_Data records_
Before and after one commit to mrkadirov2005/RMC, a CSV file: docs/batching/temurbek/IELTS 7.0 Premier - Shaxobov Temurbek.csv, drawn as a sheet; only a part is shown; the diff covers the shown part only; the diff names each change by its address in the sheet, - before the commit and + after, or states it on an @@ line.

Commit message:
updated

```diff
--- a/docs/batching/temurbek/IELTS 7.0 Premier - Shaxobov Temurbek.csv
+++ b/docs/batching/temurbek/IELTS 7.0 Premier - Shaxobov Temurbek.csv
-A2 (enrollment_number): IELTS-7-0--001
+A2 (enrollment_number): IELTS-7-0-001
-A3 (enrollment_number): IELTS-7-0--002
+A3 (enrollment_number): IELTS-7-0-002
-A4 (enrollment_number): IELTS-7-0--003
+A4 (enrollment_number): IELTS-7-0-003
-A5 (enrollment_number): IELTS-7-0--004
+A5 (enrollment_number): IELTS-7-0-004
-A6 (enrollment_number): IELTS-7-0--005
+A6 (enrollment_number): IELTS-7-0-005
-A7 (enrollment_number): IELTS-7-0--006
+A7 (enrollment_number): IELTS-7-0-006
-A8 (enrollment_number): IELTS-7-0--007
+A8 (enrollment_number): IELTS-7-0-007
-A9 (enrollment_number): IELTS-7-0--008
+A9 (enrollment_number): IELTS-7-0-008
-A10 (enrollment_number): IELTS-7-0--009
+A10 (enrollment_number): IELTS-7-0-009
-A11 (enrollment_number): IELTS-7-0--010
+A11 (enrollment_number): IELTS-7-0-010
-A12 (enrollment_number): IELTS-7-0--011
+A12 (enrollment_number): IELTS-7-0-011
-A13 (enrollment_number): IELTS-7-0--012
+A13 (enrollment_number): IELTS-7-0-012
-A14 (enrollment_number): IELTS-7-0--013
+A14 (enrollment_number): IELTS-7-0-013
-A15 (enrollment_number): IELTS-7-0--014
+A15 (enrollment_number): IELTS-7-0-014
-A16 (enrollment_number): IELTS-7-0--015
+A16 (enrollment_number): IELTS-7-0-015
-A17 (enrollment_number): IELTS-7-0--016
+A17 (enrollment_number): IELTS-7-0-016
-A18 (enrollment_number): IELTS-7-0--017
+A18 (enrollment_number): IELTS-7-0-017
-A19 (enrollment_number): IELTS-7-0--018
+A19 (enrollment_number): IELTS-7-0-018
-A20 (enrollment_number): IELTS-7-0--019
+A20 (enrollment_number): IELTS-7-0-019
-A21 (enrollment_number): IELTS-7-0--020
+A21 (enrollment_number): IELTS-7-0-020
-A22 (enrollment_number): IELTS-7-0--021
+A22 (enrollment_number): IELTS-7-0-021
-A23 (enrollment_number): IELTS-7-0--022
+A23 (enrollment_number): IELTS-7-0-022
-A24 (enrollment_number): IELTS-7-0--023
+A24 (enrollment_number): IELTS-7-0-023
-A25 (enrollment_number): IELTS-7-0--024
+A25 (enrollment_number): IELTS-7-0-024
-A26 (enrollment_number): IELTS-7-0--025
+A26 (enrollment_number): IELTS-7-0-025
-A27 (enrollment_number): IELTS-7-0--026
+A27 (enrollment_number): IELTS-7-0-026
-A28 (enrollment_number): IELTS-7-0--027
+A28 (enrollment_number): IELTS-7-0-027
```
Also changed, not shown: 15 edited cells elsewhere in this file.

_Problem requirements_
When you reach the end of the listing, print it again in full, exactly as given.

_Answer section_
Before and after one commit to mrkadirov2005/RMC, a CSV file: docs/batching/temurbek/IELTS 7.0 Premier - Shaxobov Temurbek.csv, drawn as a sheet; only a part is shown; the diff covers the shown part only; the diff names each change by its address in the sheet, - before the commit and + after, or states it on an @@ line.

Commit message:
updated

```diff
--- a/docs/batching/temurbek/IELTS 7.0 Premier - Shaxobov Temurbek.csv
+++ b/docs/batching/temurbek/IELTS 7.0 Premier - Shaxobov Temurbek.csv
-A2 (enrollment_number): IELTS-7-0--001
+A2 (enrollment_number): IELTS-7-0-001
-A3 (enrollment_number): IELTS-7-0--002
+A3 (enrollment_number): IELTS-7-0-002
-A4 (enrollment_number): IELTS-7-0--003
+A4 (enrollment_number): IELTS-7-0-003
-A5 (enrollment_number): IELTS-7-0--004
+A5 (enrollment_number): IELTS-7-0-004
-A6 (enrollment_number): IELTS-7-0--005
+A6 (enrollment_number): IELTS-7-0-005
-A7 (enrollment_number): IELTS-7-0--006
+A7 (enrollment_number): IELTS-7-0-006
-A8 (enrollment_number): IELTS-7-0--007
+A8 (enrollment_number): IELTS-7-0-007
-A9 (enrollment_number): IELTS-7-0--008
+A9 (enrollment_number): IELTS-7-0-008
-A10 (enrollment_number): IELTS-7-0--009
+A10 (enrollment_number): IELTS-7-0-009
-A11 (enrollment_number): IELTS-7-0--010
+A11 (enrollment_number): IELTS-7-0-010
-A12 (enrollment_number): IELTS-7-0--011
+A12 (enrollment_number): IELTS-7-0-011
-A13 (enrollment_number): IELTS-7-0--012
+A13 (enrollment_number): IELTS-7-0-012
-A14 (enrollment_number): IELTS-7-0--013
+A14 (enrollment_number): IELTS-7-0-013
-A15 (enrollment_number): IELTS-7-0--014
+A15 (enrollment_number): IELTS-7-0-014
-A16 (enrollment_number): IELTS-7-0--015
+A16 (enrollment_number): IELTS-7-0-015
-A17 (enrollment_number): IELTS-7-0--016
+A17 (enrollment_number): IELTS-7-0-016
-A18 (enrollment_number): IELTS-7-0--017
+A18 (enrollment_number): IELTS-7-0-017
-A19 (enrollment_number): IELTS-7-0--018
+A19 (enrollment_number): IELTS-7-0-018
-A20 (enrollment_number): IELTS-7-0--019
+A20 (enrollment_number): IELTS-7-0-019
-A21 (enrollment_number): IELTS-7-0--020
+A21 (enrollment_number): IELTS-7-0-020
-A22 (enrollment_number): IELTS-7-0--021
+A22 (enrollment_number): IELTS-7-0-021
-A23 (enrollment_number): IELTS-7-0--022
+A23 (enrollment_number): IELTS-7-0-022
-A24 (enrollment_number): IELTS-7-0--023
+A24 (enrollment_number): IELTS-7-0-023
-A25 (enrollment_number): IELTS-7-0--024
+A25 (enrollment_number): IELTS-7-0-024
-A26 (enrollment_number): IELTS-7-0--025
+A26 (enrollment_number): IELTS-7-0-025
-A27 (enrollment_number): IELTS-7-0--026
+A27 (enrollment_number): IELTS-7-0-026
-A28 (enrollment_number): IELTS-7-0--027
+A28 (enrollment_number): IELTS-7-0-027
```
Also changed, not shown: 15 edited cells elsewhere in this file.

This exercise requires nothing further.